This October, Pope Francis is kicking off a three year synod, assembling leaders and laypeople to discuss issues of church doctrine and practices. One big question on the table: should the Catholic church ordain women women as deacons? Driven in part by a growing movement of women around the world who feel called to ordination, the case for ordaining women will likely be to be one of the most hotly debated issues among Catholics worldwide. 

After hundreds of years restricting the role of women in church leadership, how did the Church even get to this point? The story begins with changes in mainstream culture. Historically, changing norms around sex and gender have encouraged church leaders to reexamine their existing doctrines, particularly if church participation is declining. As  mainstream culture changes, religious institutions face the challenge of “retraditioning” themselves for the future: adjusting their doctrines and practices to better align with changing mainstream culture. Religious leaders then debate proposed changes to church doctrines and practices–exactly the point that the Catholic Church is at today with the upcoming three-year synod.
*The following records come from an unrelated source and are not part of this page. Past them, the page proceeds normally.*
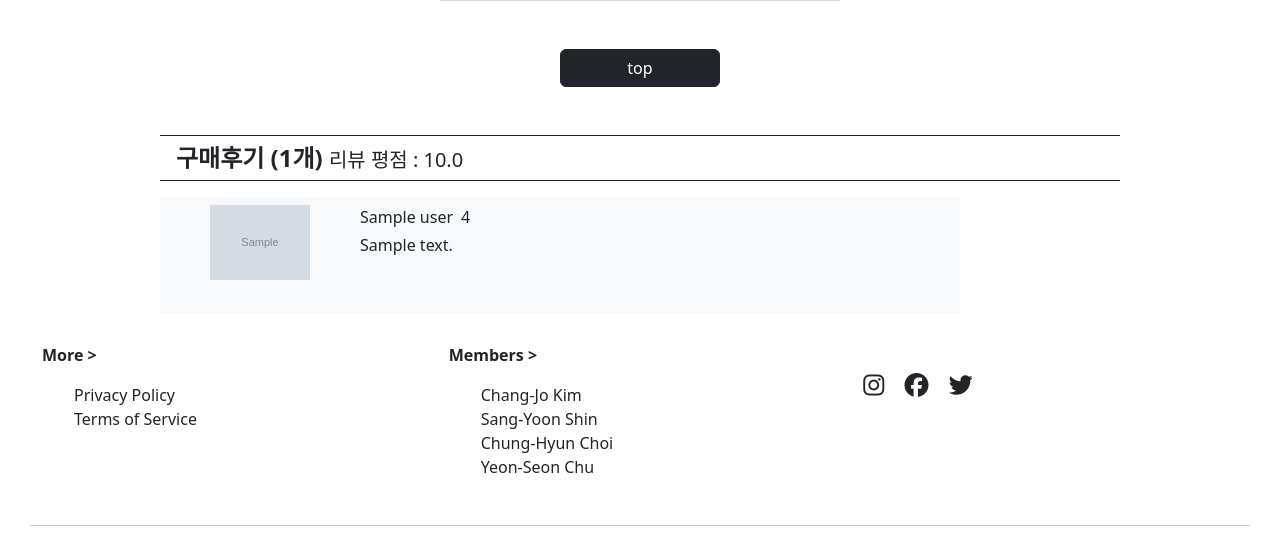
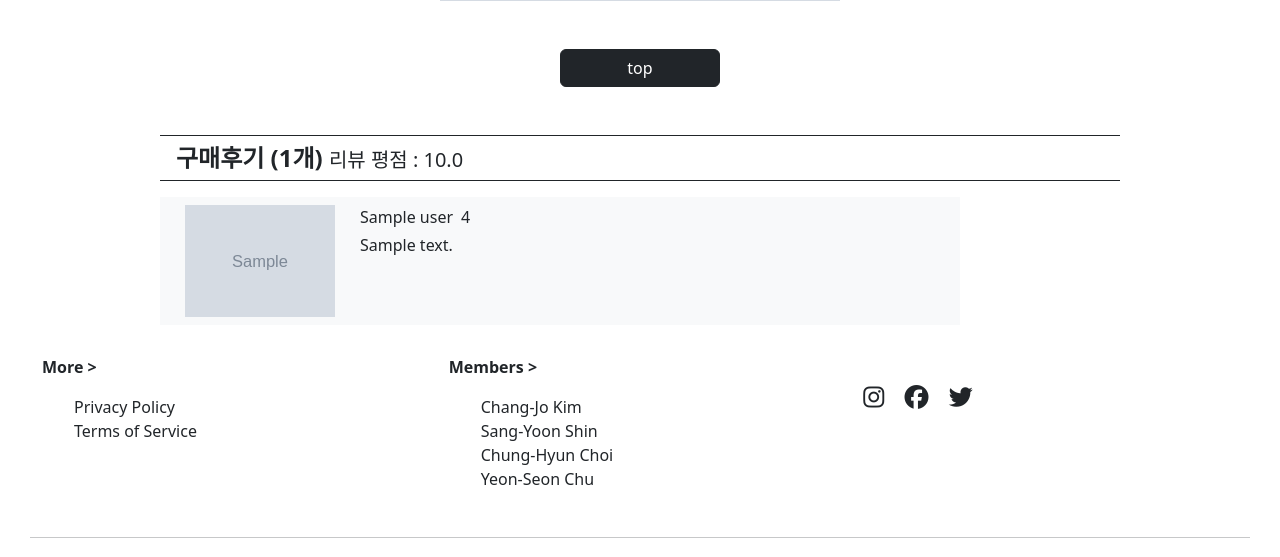
Before and after one commit to Sysynn/PassionOn, a Django app: template clothes/templates/clothes/detail.html in a window 1280 px wide. Shown: the part 1114-1671 px from the top of the page. Run offline with Django 3.2, Linux system fonts and the light colour scheme; the template is opened without the code that fills it: most values are stand-ins (such as "Sample title", 1, 10 or a date in 2020); grey boxes marked "Sample" are stand-in pictures; some libraries are stand-ins or nearby versions.

Commit message:
Update detail.css

```diff
--- a/static/css/detail.css
+++ b/static/css/detail.css
@@ -32,6 +32,5 @@
 }
 
 .image_container{
-  width: 100px;
-  height: 100px;
+  width: 150px;
 }
```
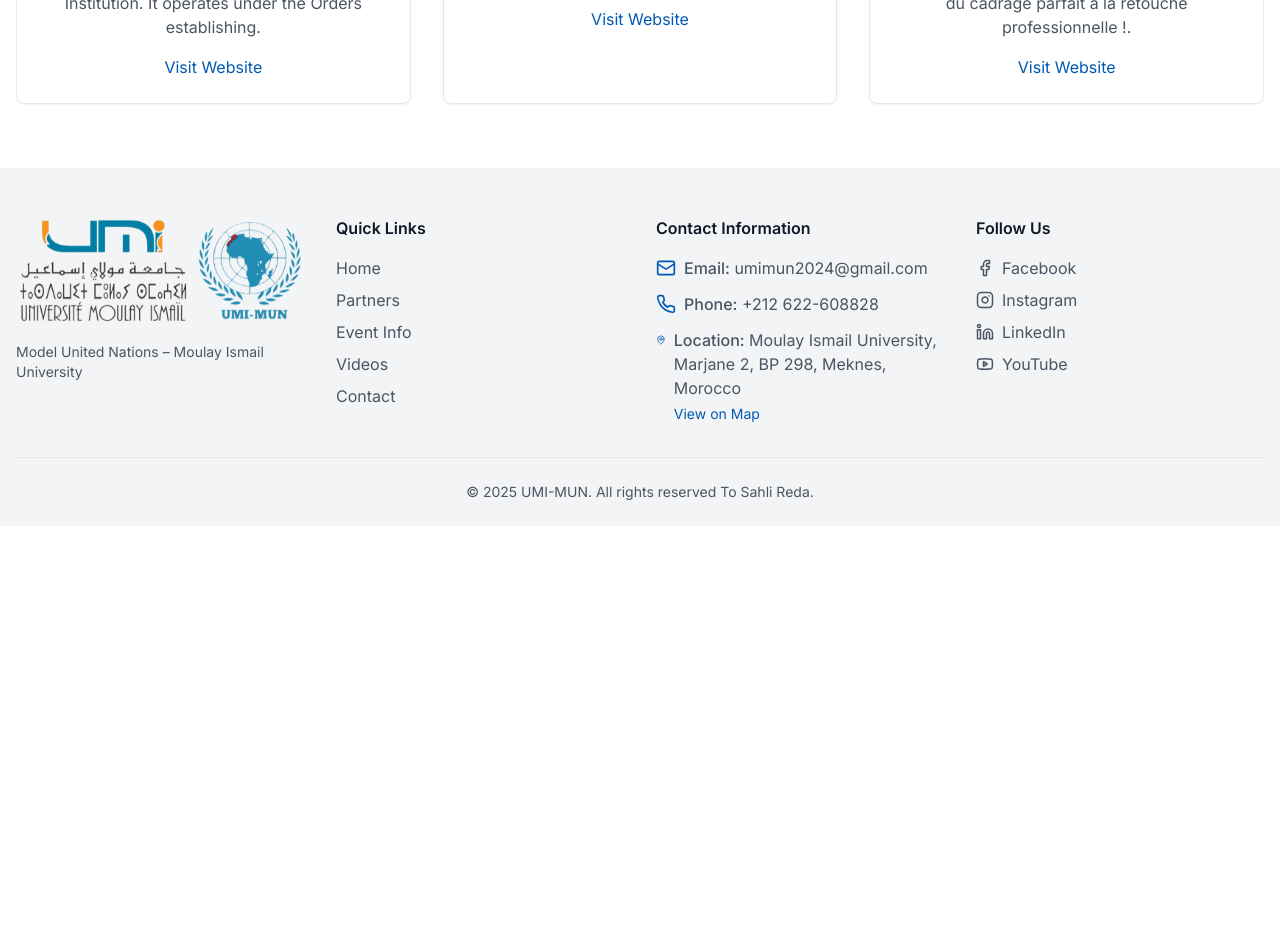
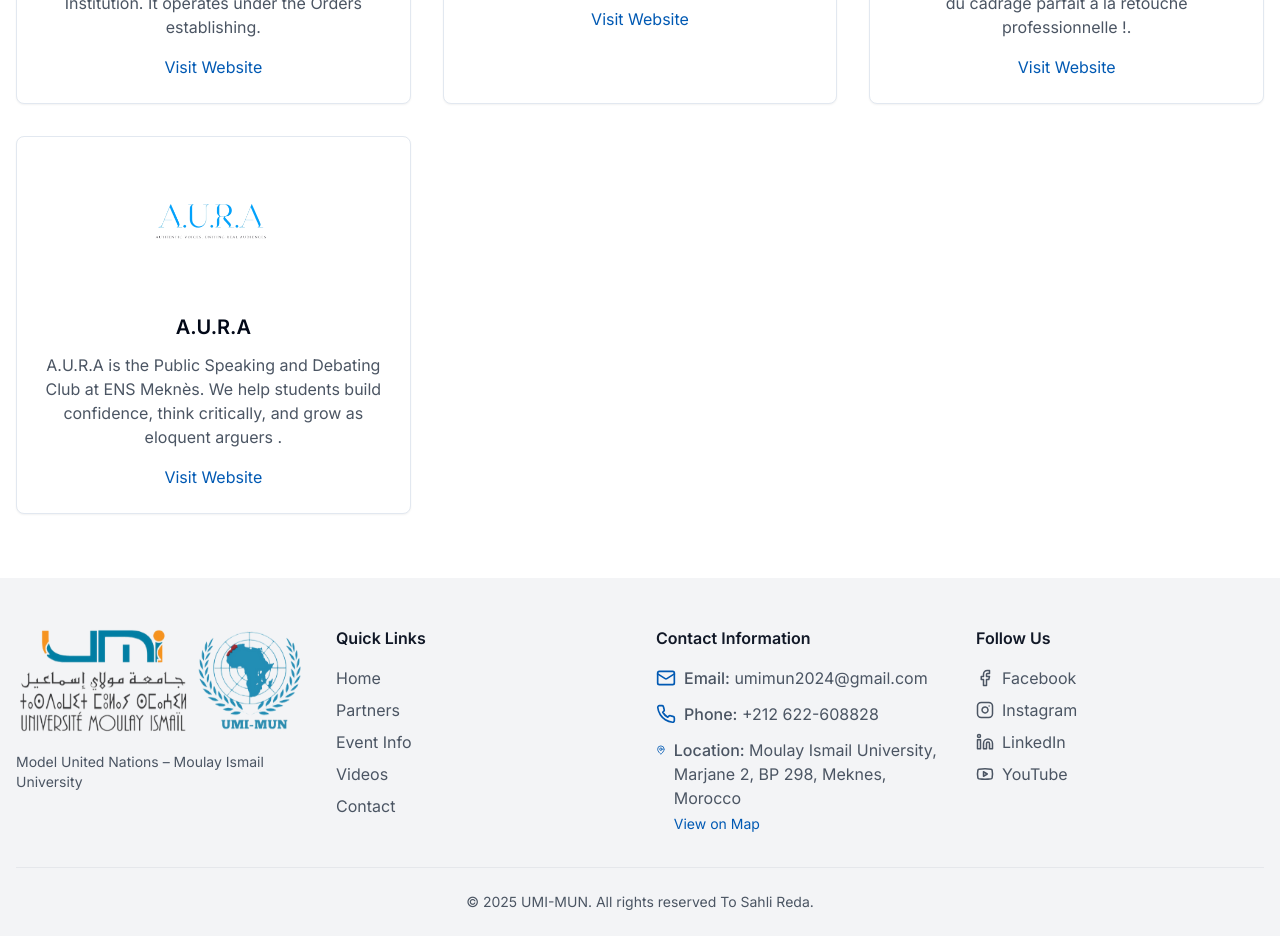
Before and after one commit to Reda-sahli/umi-mun, a Next.js app: page /partners in a window 1280 px wide. Shown: the part 820-1756 px from the top of the page. Before the commit the page ends 1346 px from the top, so only its background shows below. Built offline with nearby package versions, Linux system fonts and the light colour scheme.

Commit message:
Resolved merge conflicts

```diff
--- a/app/partners/page.tsx
+++ b/app/partners/page.tsx
@@ -45,6 +45,13 @@ export default function PartnersPage() {
         "Le Club Photography FSM vous ouvre ses portes pour explorer l’art de la photographie, du cadrage parfait à la retouche professionnelle !.",
       website: "https://www.instagram.com/photographyfsm.pro/",
     },
+    {
+      name: "A.U.R.A",
+      logo: "/ora.png?height=200&width=200",
+      description:
+        "A.U.R.A is the Public Speaking and Debating Club at ENS Meknès. We help students build confidence, think critically, and grow as eloquent arguers .",
+      website: "https://www.instagram.com/aura_ens_meknes/",
+    },
   ]
 
   return (
```
Also changed, not shown: public/ora.png (added).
What will happen at the end of the synod in 2024? Historical research suggests that after church leaders begin debating ideologies, changes to church policy often come through sheer luck, force, or the influence of powerful personalities. Only time will tell if the church leaders will have responded to the calls of these Catholic women.